August 31, 2005


New Hampshire has high income, lowest poverty rate, census says (Katharine Webster, August 30, 2005, Boston Globe)

New Hampshire had the highest median household income and the lowest average poverty rate in the nation from 2002 through 2004, according to data released Tuesday by the U.S. Census Bureau. [...]

The median household income averaged over three years was $57,352 in New Hampshire, compared to the national average of $44,473 and the low in West Virginia of $32,589, the report found. Four other states had high household incomes that were not "statistically different" from New Hampshire's: New Jersey, Maryland, Connecticut and Minnesota.

The percentage of New Hampshire residents living in poverty was 5.7, compared to the national average of 12.4 percent and the high in Mississippi of 17.7 percent.
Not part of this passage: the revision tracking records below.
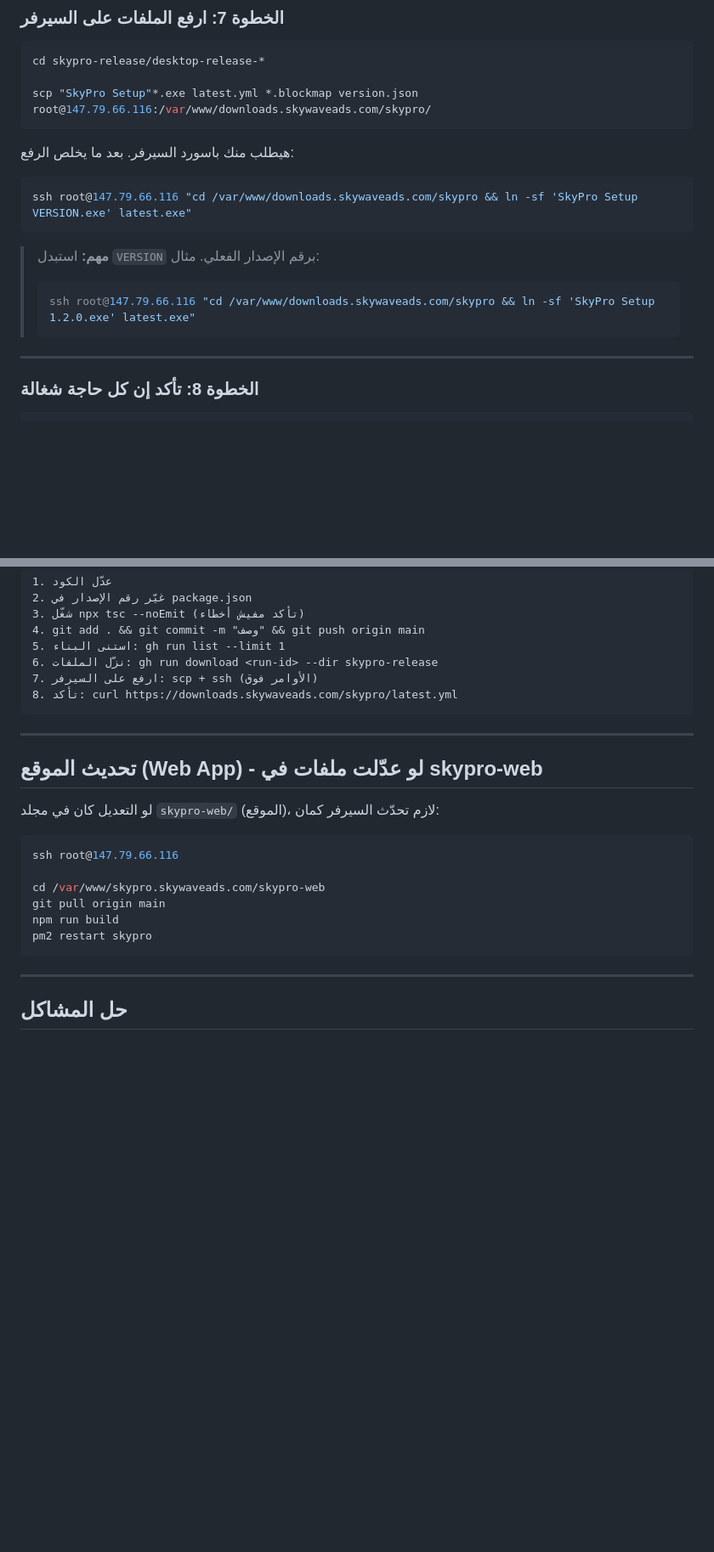
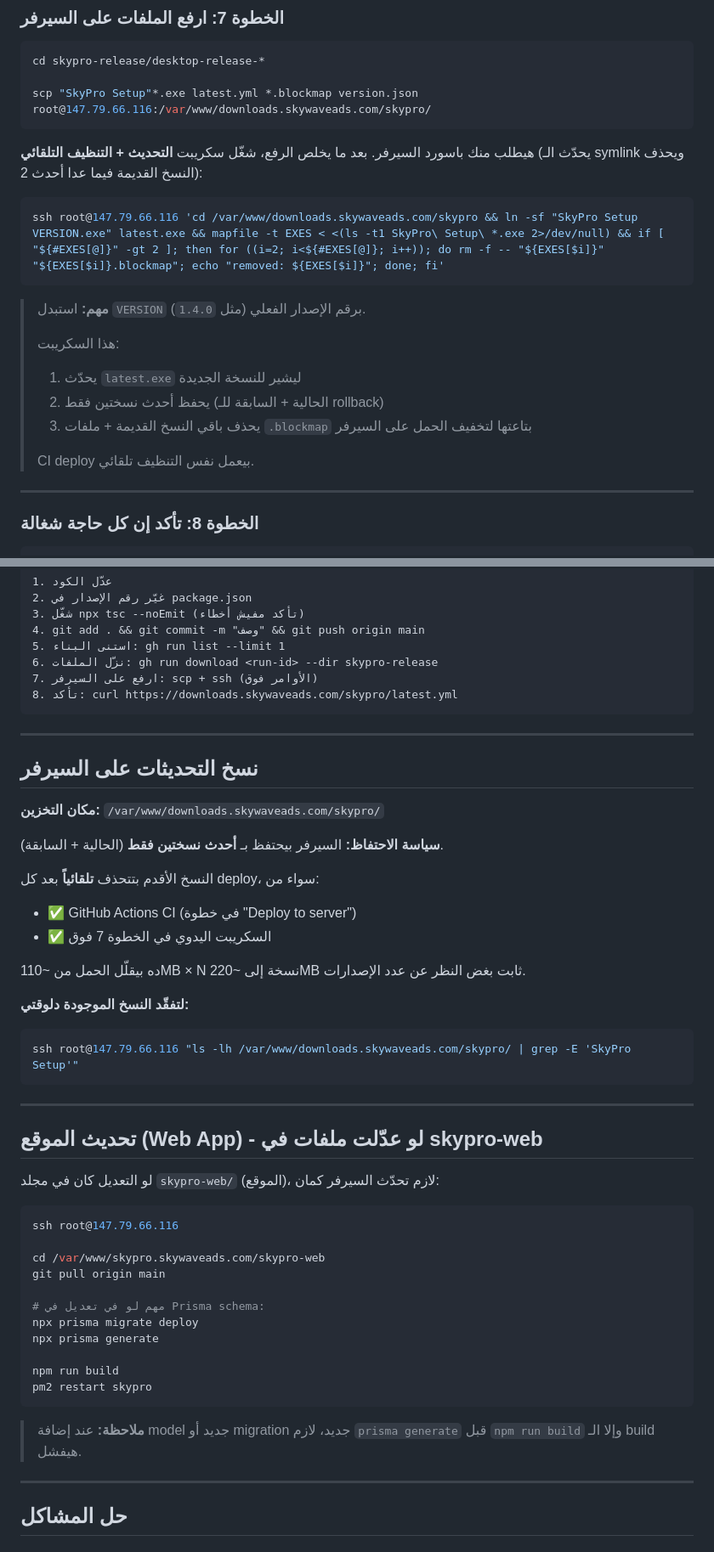
Before and after one commit to imhzm/SkyPro, a Markdown page: update.md, 2 parts joined by grey strips. Shown at 85% size. Rendered like a GitHub page; blank space fills up the shorter version.

Commit message:
docs(update): add auto-cleanup section + Prisma migrate step

````diff
--- a/update.md
+++ b/update.md
@@ -94,16 +94,20 @@ cd skypro-release/desktop-release-*
 scp "SkyPro Setup"*.exe latest.yml *.blockmap version.json root@147.79.66.116:/var/www/downloads.skywaveads.com/skypro/
 ```
 
-هيطلب منك باسورد السيرفر. بعد ما يخلص الرفع:
+هيطلب منك باسورد السيرفر. بعد ما يخلص الرفع، شغّل سكريبت **التحديث + التنظيف التلقائي** (يحدّث الـ symlink ويحذف النسخ القديمة فيما عدا أحدث 2):
 
 ```bash
-ssh root@147.79.66.116 "cd /var/www/downloads.skywaveads.com/skypro && ln -sf 'SkyPro Setup VERSION.exe' latest.exe"
+ssh root@147.79.66.116 'cd /var/www/downloads.skywaveads.com/skypro && ln -sf "SkyPro Setup VERSION.exe" latest.exe && mapfile -t EXES < <(ls -t1 SkyPro\ Setup\ *.exe 2>/dev/null) && if [ "${#EXES[@]}" -gt 2 ]; then for ((i=2; i<${#EXES[@]}; i++)); do rm -f -- "${EXES[$i]}" "${EXES[$i]}.blockmap"; echo "removed: ${EXES[$i]}"; done; fi'
 ```
 
-> **مهم:** استبدل `VERSION` برقم الإصدار الفعلي. مثال:
-> ```bash
-> ssh root@147.79.66.116 "cd /var/www/downloads.skywaveads.com/skypro && ln -sf 'SkyPro Setup 1.2.0.exe' latest.exe"
-> ```
+> **مهم:** استبدل `VERSION` برقم الإصدار الفعلي (مثل `1.4.0`).
+>
+> هذا السكريبت:
+> 1. يحدّث `latest.exe` ليشير للنسخة الجديدة
+> 2. يحفظ أحدث نسختين فقط (الحالية + السابقة للـ rollback)
+> 3. يحذف باقي النسخ القديمة + ملفات `.blockmap` بتاعتها لتخفيف الحمل على السيرفر
+>
+> CI deploy بيعمل نفس التنظيف تلقائي.
 
 ---
 
@@ -136,6 +140,26 @@ curl -sI https://downloads.skywaveads.com/skypro/latest
 
 ---
 
+## نسخ التحديثات على السيرفر
+
+**مكان التخزين:** `/var/www/downloads.skywaveads.com/skypro/`
+
+**سياسة الاحتفاظ:** السيرفر بيحتفظ بـ **أحدث نسختين فقط** (الحالية + السابقة).
+
+النسخ الأقدم بتتحذف **تلقائياً** بعد كل deploy، سواء من:
+- ✅ GitHub Actions CI (في خطوة "Deploy to server")
+- ✅ السكريبت اليدوي في الخطوة 7 فوق
+
+ده بيقلّل الحمل من ~110MB × N نسخة إلى ~220MB ثابت بغض النظر عن عدد الإصدارات.
+
+**لتفقّد النسخ الموجودة دلوقتي:**
+
+```bash
+ssh root@147.79.66.116 "ls -lh /var/www/downloads.skywaveads.com/skypro/ | grep -E 'SkyPro Setup'"
+```
+
+---
+
 ## تحديث الموقع (Web App) - لو عدّلت ملفات في skypro-web
 
 لو التعديل كان في مجلد `skypro-web/` (الموقع)، لازم تحدّث السيرفر كمان:
@@ -145,9 +169,16 @@ ssh root@147.79.66.116
 
 cd /var/www/skypro.skywaveads.com/skypro-web
 git pull origin main
+
+# مهم لو في تعديل في Prisma schema:
+npx prisma migrate deploy
+npx prisma generate
+
 npm run build
 pm2 restart skypro
 ```
+
+> **ملاحظة:** عند إضافة model جديد أو migration جديد، لازم `prisma generate` قبل `npm run build` وإلا الـ build هيفشل.
 
 ---
 
````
"New Hampshire, you're lucky we let you visit."

Posted by Orrin Judd at August 31, 2005 2:35 PM

You're like the Scandanavia of America.

Posted by: Timothy at August 31, 2005 2:40 PM

I guess thats why its so easy for OJ to spout all his Republican propaganda; he's surrounded by like minds and insulated from the problematic portions of the United States. Must be nice to be so sheltered.

Posted by: Kim at August 31, 2005 2:42 PM

Poor Mississippi. Things just got worse.

Posted by: jdkelly at August 31, 2005 2:48 PM

Earth to Kim:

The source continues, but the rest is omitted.